So, I made sure he saw me throw the rest of the loaf, in it's bag, into the trash can. As if I was oh-so-in-control. Riiiggghhtttt...
The next day I was under more stress from other issues, and was hit with the image of that baguette bread, in the trash but "protected" by it's plastic bag. And for a fleeting second I seriously considered pulling it out and eating it.
I was aghast at myself! I was disgusted, disappointed, and embarrassed that I actually considered doing that.
After all these years. After all those pounds lost so far. And I'm STILL even entertaining doing something like that??!!!!!
Even now, it makes me cry. I wonder if I have changed at all. I wonder if I am just following a "program", yet inside there is no true change.
I once wrote a post (HERE) trying to articulate the differences, as I saw it, in the weight loss experiences of a "smaller" overweight person and a super-sized person (jumbo jet vs cessna). Sure, some things are the same.
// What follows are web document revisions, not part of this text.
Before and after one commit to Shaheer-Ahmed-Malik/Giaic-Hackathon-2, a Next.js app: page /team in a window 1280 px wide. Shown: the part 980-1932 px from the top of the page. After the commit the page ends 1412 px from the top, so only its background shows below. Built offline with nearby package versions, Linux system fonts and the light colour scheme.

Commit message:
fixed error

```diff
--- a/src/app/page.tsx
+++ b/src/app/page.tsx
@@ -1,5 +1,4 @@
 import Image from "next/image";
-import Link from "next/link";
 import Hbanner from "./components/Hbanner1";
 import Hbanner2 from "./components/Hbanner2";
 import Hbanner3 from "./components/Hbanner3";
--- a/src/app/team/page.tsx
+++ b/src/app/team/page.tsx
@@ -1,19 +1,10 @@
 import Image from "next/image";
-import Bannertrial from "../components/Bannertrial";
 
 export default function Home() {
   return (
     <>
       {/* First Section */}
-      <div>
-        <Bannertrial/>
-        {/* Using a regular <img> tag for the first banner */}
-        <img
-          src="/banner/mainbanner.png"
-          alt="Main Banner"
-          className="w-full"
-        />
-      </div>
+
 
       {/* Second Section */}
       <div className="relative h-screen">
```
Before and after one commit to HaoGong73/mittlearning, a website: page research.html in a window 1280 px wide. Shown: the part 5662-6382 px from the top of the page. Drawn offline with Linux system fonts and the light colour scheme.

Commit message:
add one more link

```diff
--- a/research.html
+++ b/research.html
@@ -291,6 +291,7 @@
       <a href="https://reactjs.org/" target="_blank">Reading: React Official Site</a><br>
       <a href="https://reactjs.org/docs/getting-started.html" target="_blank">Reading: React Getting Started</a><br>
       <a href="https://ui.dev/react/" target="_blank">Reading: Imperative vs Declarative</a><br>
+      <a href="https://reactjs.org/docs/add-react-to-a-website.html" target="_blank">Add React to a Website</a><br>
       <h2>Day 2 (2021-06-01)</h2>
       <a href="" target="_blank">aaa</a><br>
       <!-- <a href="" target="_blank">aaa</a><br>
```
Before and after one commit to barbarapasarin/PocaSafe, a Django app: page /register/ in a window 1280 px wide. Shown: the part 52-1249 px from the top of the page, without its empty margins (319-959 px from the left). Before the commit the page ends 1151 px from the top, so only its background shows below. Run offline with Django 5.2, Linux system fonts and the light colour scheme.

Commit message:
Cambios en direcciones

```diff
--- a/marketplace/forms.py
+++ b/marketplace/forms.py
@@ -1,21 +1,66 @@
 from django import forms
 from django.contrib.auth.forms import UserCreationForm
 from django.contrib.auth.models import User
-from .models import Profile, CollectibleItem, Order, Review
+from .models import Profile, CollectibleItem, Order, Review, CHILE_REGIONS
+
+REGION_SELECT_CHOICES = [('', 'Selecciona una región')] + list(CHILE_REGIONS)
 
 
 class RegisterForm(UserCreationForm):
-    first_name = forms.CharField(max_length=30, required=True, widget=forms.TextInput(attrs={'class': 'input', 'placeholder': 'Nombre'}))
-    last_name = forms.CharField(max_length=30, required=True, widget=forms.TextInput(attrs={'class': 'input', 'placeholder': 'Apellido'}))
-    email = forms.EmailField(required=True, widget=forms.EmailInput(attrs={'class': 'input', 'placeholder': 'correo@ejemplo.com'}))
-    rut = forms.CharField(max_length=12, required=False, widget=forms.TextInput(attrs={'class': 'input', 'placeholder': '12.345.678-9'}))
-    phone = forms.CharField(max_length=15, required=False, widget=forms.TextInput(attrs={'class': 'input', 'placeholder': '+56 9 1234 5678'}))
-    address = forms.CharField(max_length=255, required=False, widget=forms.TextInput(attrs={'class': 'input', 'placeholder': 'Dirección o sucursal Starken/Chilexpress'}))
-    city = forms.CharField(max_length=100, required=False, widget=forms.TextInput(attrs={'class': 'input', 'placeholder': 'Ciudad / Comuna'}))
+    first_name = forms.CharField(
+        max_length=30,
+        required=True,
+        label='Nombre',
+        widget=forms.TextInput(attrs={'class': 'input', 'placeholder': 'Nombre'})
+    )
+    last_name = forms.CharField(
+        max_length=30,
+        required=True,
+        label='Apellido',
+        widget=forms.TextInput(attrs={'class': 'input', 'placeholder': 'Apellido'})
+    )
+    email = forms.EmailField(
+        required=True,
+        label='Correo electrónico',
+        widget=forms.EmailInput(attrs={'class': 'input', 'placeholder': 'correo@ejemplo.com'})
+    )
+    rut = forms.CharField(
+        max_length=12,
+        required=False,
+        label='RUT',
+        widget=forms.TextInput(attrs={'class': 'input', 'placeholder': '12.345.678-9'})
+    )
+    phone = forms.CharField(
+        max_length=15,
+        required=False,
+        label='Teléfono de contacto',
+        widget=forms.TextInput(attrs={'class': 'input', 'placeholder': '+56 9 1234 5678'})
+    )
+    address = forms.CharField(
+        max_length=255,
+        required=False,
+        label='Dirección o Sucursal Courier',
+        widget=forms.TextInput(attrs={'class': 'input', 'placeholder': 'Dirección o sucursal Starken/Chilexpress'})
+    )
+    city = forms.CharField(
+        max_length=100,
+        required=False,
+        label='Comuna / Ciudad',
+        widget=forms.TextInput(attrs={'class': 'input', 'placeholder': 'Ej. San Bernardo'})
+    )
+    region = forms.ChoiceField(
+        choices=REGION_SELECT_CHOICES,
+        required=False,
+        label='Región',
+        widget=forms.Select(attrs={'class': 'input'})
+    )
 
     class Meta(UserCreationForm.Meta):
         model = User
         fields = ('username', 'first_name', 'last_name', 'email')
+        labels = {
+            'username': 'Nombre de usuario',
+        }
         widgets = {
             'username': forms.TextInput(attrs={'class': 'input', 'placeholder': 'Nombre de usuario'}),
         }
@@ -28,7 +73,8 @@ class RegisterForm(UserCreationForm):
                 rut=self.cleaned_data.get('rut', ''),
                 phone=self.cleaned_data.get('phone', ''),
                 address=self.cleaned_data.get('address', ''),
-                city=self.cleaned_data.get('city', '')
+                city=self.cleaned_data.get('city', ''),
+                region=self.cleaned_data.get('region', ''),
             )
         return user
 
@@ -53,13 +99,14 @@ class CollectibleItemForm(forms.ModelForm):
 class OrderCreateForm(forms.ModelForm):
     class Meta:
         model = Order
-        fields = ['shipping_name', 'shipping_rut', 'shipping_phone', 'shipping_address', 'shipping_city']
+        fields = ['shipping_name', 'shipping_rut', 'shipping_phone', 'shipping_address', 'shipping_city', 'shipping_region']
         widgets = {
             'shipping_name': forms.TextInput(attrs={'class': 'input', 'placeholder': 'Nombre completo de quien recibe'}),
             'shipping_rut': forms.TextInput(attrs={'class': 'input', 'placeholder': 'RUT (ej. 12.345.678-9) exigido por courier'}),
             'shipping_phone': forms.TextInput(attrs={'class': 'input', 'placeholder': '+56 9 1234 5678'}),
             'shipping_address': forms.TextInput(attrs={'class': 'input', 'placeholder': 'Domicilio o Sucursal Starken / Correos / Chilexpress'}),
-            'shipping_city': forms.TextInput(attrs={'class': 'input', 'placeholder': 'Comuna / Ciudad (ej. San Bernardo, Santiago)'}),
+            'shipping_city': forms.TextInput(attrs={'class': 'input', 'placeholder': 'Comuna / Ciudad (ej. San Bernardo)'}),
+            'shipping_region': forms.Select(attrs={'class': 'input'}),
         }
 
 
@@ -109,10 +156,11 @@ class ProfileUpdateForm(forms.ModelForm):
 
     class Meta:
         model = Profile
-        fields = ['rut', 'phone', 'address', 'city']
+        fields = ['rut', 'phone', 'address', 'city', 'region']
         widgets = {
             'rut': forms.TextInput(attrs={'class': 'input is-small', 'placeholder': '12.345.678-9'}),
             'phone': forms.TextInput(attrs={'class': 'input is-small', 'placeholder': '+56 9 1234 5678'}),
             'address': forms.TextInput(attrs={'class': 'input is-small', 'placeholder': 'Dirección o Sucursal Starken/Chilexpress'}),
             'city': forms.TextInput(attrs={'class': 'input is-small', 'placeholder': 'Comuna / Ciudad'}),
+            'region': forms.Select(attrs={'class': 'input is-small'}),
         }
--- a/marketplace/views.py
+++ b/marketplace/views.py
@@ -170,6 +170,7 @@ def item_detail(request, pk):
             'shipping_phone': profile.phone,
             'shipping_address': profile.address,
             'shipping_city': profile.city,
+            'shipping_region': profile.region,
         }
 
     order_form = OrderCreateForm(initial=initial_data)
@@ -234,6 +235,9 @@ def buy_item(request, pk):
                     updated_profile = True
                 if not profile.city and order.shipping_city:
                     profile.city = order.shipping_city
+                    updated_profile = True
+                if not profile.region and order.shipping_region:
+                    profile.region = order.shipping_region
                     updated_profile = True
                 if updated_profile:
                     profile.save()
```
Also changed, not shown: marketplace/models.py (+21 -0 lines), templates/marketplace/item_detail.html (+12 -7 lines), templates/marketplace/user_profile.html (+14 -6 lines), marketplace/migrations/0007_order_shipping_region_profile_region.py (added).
But some feel different to me.
I started at 460 pounds. The canyons seemed deeper, the mountains seemed higher. Temptation seemed so powerful and hope seemed farther away. Success always felt right around the corner, but just out of reach.
The road, for the super-sized person, can seem soooo long. It's easy to get so very tired of it all. To start thinking compromise. Couched in a "positive" way, of course, like "look how far you've come".
But it's still settling.
Still stopping short.
Still giving up.
Still buying into the lie that I've come as far as I can, and it's time to get "realistic" and accept that this is IT.
I'm not sure why I'm feeling so raw today. I am successfully, finally, back on track, after a few days of struggle. I think it's a deep and powerful response to a blog post I read from Holly, HERE.
After reading what Holly wrote, I cried, and I felt understood. She's lost 240 pounds and KNOWS the long struggle. Also the pitfalls along the way and even after. The pull of that addiction. The way we rationalize our behavior. The guilt over making selfish choices instead of following our faith, and going to God instead of food. All that.
So... I'm not giving up. I pray for help. I pray for mercy. I pray for encouragement. And I feel grateful that HOPE is real and powerful.
Answer my prayers, O Lord,
for your unfailing love is wonderful.
Take care of me, for your mercy is so plentiful.